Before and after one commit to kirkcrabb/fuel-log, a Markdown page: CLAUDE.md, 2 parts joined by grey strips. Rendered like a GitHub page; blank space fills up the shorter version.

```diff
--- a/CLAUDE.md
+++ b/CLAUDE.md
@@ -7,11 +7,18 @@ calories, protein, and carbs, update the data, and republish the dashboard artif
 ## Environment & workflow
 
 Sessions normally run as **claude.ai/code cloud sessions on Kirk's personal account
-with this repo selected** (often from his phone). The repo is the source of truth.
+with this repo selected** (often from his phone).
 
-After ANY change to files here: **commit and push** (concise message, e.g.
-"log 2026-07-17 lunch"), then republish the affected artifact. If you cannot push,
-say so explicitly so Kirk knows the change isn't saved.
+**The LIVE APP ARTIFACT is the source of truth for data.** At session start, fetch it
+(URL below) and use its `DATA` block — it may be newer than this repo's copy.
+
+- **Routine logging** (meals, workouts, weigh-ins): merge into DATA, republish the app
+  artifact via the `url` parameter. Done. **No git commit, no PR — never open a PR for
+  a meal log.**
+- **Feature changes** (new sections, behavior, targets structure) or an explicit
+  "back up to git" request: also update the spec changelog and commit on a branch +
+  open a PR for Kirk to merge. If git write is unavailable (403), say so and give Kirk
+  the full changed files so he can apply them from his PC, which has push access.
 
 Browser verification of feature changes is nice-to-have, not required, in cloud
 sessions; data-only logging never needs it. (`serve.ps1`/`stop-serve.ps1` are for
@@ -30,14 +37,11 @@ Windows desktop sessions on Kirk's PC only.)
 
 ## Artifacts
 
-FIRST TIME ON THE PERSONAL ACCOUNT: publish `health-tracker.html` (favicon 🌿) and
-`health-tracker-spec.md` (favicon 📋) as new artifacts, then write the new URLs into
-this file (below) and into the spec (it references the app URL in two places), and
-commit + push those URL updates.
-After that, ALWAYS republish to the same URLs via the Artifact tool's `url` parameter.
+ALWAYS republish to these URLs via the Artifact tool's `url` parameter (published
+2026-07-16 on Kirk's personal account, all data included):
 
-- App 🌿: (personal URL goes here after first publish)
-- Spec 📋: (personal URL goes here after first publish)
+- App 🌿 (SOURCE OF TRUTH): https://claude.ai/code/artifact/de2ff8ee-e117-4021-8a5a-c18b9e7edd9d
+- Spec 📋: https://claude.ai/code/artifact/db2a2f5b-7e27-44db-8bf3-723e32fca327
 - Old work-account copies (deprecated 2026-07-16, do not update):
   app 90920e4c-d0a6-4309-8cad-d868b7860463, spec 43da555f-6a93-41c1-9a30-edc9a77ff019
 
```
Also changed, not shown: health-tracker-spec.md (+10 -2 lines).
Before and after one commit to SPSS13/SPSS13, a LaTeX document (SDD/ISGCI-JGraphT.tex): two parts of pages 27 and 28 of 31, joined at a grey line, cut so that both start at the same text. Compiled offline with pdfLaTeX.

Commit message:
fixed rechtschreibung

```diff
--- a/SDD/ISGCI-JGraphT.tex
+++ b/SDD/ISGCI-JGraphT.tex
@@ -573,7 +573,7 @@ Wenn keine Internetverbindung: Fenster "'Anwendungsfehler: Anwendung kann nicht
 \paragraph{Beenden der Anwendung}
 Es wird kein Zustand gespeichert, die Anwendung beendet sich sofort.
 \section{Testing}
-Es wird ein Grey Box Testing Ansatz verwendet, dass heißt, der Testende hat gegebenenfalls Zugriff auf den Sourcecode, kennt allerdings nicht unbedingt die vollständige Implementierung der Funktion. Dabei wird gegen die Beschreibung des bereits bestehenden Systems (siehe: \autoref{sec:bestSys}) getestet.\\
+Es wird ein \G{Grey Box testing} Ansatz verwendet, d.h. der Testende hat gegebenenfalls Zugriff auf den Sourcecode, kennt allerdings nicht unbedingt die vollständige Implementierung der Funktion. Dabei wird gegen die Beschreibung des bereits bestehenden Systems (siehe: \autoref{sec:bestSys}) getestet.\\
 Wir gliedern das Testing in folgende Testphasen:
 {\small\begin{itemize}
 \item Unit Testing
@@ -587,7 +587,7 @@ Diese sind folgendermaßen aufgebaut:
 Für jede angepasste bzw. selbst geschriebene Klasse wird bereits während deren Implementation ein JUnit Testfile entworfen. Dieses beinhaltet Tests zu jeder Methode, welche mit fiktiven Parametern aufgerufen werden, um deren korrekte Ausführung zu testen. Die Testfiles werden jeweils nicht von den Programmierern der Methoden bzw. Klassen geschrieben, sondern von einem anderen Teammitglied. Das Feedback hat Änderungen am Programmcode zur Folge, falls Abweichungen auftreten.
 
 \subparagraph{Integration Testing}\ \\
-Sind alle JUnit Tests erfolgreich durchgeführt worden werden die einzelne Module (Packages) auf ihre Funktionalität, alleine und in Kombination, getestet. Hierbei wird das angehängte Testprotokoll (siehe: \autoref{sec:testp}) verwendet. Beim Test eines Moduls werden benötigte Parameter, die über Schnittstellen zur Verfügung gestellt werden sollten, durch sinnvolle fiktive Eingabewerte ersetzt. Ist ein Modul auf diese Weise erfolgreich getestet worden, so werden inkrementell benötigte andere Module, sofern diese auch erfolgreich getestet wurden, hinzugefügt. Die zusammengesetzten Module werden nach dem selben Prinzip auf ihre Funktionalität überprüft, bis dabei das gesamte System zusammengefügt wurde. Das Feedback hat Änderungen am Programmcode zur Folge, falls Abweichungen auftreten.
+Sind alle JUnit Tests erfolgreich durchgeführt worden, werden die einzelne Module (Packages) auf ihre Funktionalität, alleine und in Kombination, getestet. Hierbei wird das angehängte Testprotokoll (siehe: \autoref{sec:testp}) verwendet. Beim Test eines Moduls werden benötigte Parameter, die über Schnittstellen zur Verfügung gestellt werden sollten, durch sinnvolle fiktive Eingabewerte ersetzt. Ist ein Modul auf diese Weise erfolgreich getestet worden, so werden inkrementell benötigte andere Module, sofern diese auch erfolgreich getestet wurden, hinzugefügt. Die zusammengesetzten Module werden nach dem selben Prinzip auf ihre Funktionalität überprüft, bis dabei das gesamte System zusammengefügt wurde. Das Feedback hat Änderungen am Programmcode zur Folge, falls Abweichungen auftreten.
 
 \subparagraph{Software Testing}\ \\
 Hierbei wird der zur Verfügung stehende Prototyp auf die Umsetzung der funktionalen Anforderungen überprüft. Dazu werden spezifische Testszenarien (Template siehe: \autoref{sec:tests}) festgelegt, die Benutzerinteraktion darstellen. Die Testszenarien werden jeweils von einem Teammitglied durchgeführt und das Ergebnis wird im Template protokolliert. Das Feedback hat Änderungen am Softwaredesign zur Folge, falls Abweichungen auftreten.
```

============

Your objective
Retype the records above in full, exactly as they appear.

Your response
Before and after one commit to kirkcrabb/fuel-log, a Markdown page: CLAUDE.md, 2 parts joined by grey strips. Rendered like a GitHub page; blank space fills up the shorter version.

```diff
--- a/CLAUDE.md
+++ b/CLAUDE.md
@@ -7,11 +7,18 @@ calories, protein, and carbs, update the data, and republish the dashboard artif
 ## Environment & workflow
 
 Sessions normally run as **claude.ai/code cloud sessions on Kirk's personal account
-with this repo selected** (often from his phone). The repo is the source of truth.
+with this repo selected** (often from his phone).
 
-After ANY change to files here: **commit and push** (concise message, e.g.
-"log 2026-07-17 lunch"), then republish the affected artifact. If you cannot push,
-say so explicitly so Kirk knows the change isn't saved.
+**The LIVE APP ARTIFACT is the source of truth for data.** At session start, fetch it
+(URL below) and use its `DATA` block — it may be newer than this repo's copy.
+
+- **Routine logging** (meals, workouts, weigh-ins): merge into DATA, republish the app
+  artifact via the `url` parameter. Done. **No git commit, no PR — never open a PR for
+  a meal log.**
+- **Feature changes** (new sections, behavior, targets structure) or an explicit
+  "back up to git" request: also update the spec changelog and commit on a branch +
+  open a PR for Kirk to merge. If git write is unavailable (403), say so and give Kirk
+  the full changed files so he can apply them from his PC, which has push access.
 
 Browser verification of feature changes is nice-to-have, not required, in cloud
 sessions; data-only logging never needs it. (`serve.ps1`/`stop-serve.ps1` are for
@@ -30,14 +37,11 @@ Windows desktop sessions on Kirk's PC only.)
 
 ## Artifacts
 
-FIRST TIME ON THE PERSONAL ACCOUNT: publish `health-tracker.html` (favicon 🌿) and
-`health-tracker-spec.md` (favicon 📋) as new artifacts, then write the new URLs into
-this file (below) and into the spec (it references the app URL in two places), and
-commit + push those URL updates.
-After that, ALWAYS republish to the same URLs via the Artifact tool's `url` parameter.
+ALWAYS republish to these URLs via the Artifact tool's `url` parameter (published
+2026-07-16 on Kirk's personal account, all data included):
 
-- App 🌿: (personal URL goes here after first publish)
-- Spec 📋: (personal URL goes here after first publish)
+- App 🌿 (SOURCE OF TRUTH): https://claude.ai/code/artifact/de2ff8ee-e117-4021-8a5a-c18b9e7edd9d
+- Spec 📋: https://claude.ai/code/artifact/db2a2f5b-7e27-44db-8bf3-723e32fca327
 - Old work-account copies (deprecated 2026-07-16, do not update):
   app 90920e4c-d0a6-4309-8cad-d868b7860463, spec 43da555f-6a93-41c1-9a30-edc9a77ff019
 
```
Also changed, not shown: health-tracker-spec.md (+10 -2 lines).
Before and after one commit to SPSS13/SPSS13, a LaTeX document (SDD/ISGCI-JGraphT.tex): two parts of pages 27 and 28 of 31, joined at a grey line, cut so that both start at the same text. Compiled offline with pdfLaTeX.

Commit message:
fixed rechtschreibung

```diff
--- a/SDD/ISGCI-JGraphT.tex
+++ b/SDD/ISGCI-JGraphT.tex
@@ -573,7 +573,7 @@ Wenn keine Internetverbindung: Fenster "'Anwendungsfehler: Anwendung kann nicht
 \paragraph{Beenden der Anwendung}
 Es wird kein Zustand gespeichert, die Anwendung beendet sich sofort.
 \section{Testing}
-Es wird ein Grey Box Testing Ansatz verwendet, dass heißt, der Testende hat gegebenenfalls Zugriff auf den Sourcecode, kennt allerdings nicht unbedingt die vollständige Implementierung der Funktion. Dabei wird gegen die Beschreibung des bereits bestehenden Systems (siehe: \autoref{sec:bestSys}) getestet.\\
+Es wird ein \G{Grey Box testing} Ansatz verwendet, d.h. der Testende hat gegebenenfalls Zugriff auf den Sourcecode, kennt allerdings nicht unbedingt die vollständige Implementierung der Funktion. Dabei wird gegen die Beschreibung des bereits bestehenden Systems (siehe: \autoref{sec:bestSys}) getestet.\\
 Wir gliedern das Testing in folgende Testphasen:
 {\small\begin{itemize}
 \item Unit Testing
@@ -587,7 +587,7 @@ Diese sind folgendermaßen aufgebaut:
 Für jede angepasste bzw. selbst geschriebene Klasse wird bereits während deren Implementation ein JUnit Testfile entworfen. Dieses beinhaltet Tests zu jeder Methode, welche mit fiktiven Parametern aufgerufen werden, um deren korrekte Ausführung zu testen. Die Testfiles werden jeweils nicht von den Programmierern der Methoden bzw. Klassen geschrieben, sondern von einem anderen Teammitglied. Das Feedback hat Änderungen am Programmcode zur Folge, falls Abweichungen auftreten.
 
 \subparagraph{Integration Testing}\ \\
-Sind alle JUnit Tests erfolgreich durchgeführt worden werden die einzelne Module (Packages) auf ihre Funktionalität, alleine und in Kombination, getestet. Hierbei wird das angehängte Testprotokoll (siehe: \autoref{sec:testp}) verwendet. Beim Test eines Moduls werden benötigte Parameter, die über Schnittstellen zur Verfügung gestellt werden sollten, durch sinnvolle fiktive Eingabewerte ersetzt. Ist ein Modul auf diese Weise erfolgreich getestet worden, so werden inkrementell benötigte andere Module, sofern diese auch erfolgreich getestet wurden, hinzugefügt. Die zusammengesetzten Module werden nach dem selben Prinzip auf ihre Funktionalität überprüft, bis dabei das gesamte System zusammengefügt wurde. Das Feedback hat Änderungen am Programmcode zur Folge, falls Abweichungen auftreten.
+Sind alle JUnit Tests erfolgreich durchgeführt worden, werden die einzelne Module (Packages) auf ihre Funktionalität, alleine und in Kombination, getestet. Hierbei wird das angehängte Testprotokoll (siehe: \autoref{sec:testp}) verwendet. Beim Test eines Moduls werden benötigte Parameter, die über Schnittstellen zur Verfügung gestellt werden sollten, durch sinnvolle fiktive Eingabewerte ersetzt. Ist ein Modul auf diese Weise erfolgreich getestet worden, so werden inkrementell benötigte andere Module, sofern diese auch erfolgreich getestet wurden, hinzugefügt. Die zusammengesetzten Module werden nach dem selben Prinzip auf ihre Funktionalität überprüft, bis dabei das gesamte System zusammengefügt wurde. Das Feedback hat Änderungen am Programmcode zur Folge, falls Abweichungen auftreten.
 
 \subparagraph{Software Testing}\ \\
 Hierbei wird der zur Verfügung stehende Prototyp auf die Umsetzung der funktionalen Anforderungen überprüft. Dazu werden spezifische Testszenarien (Template siehe: \autoref{sec:tests}) festgelegt, die Benutzerinteraktion darstellen. Die Testszenarien werden jeweils von einem Teammitglied durchgeführt und das Ergebnis wird im Template protokolliert. Das Feedback hat Änderungen am Softwaredesign zur Folge, falls Abweichungen auftreten.
```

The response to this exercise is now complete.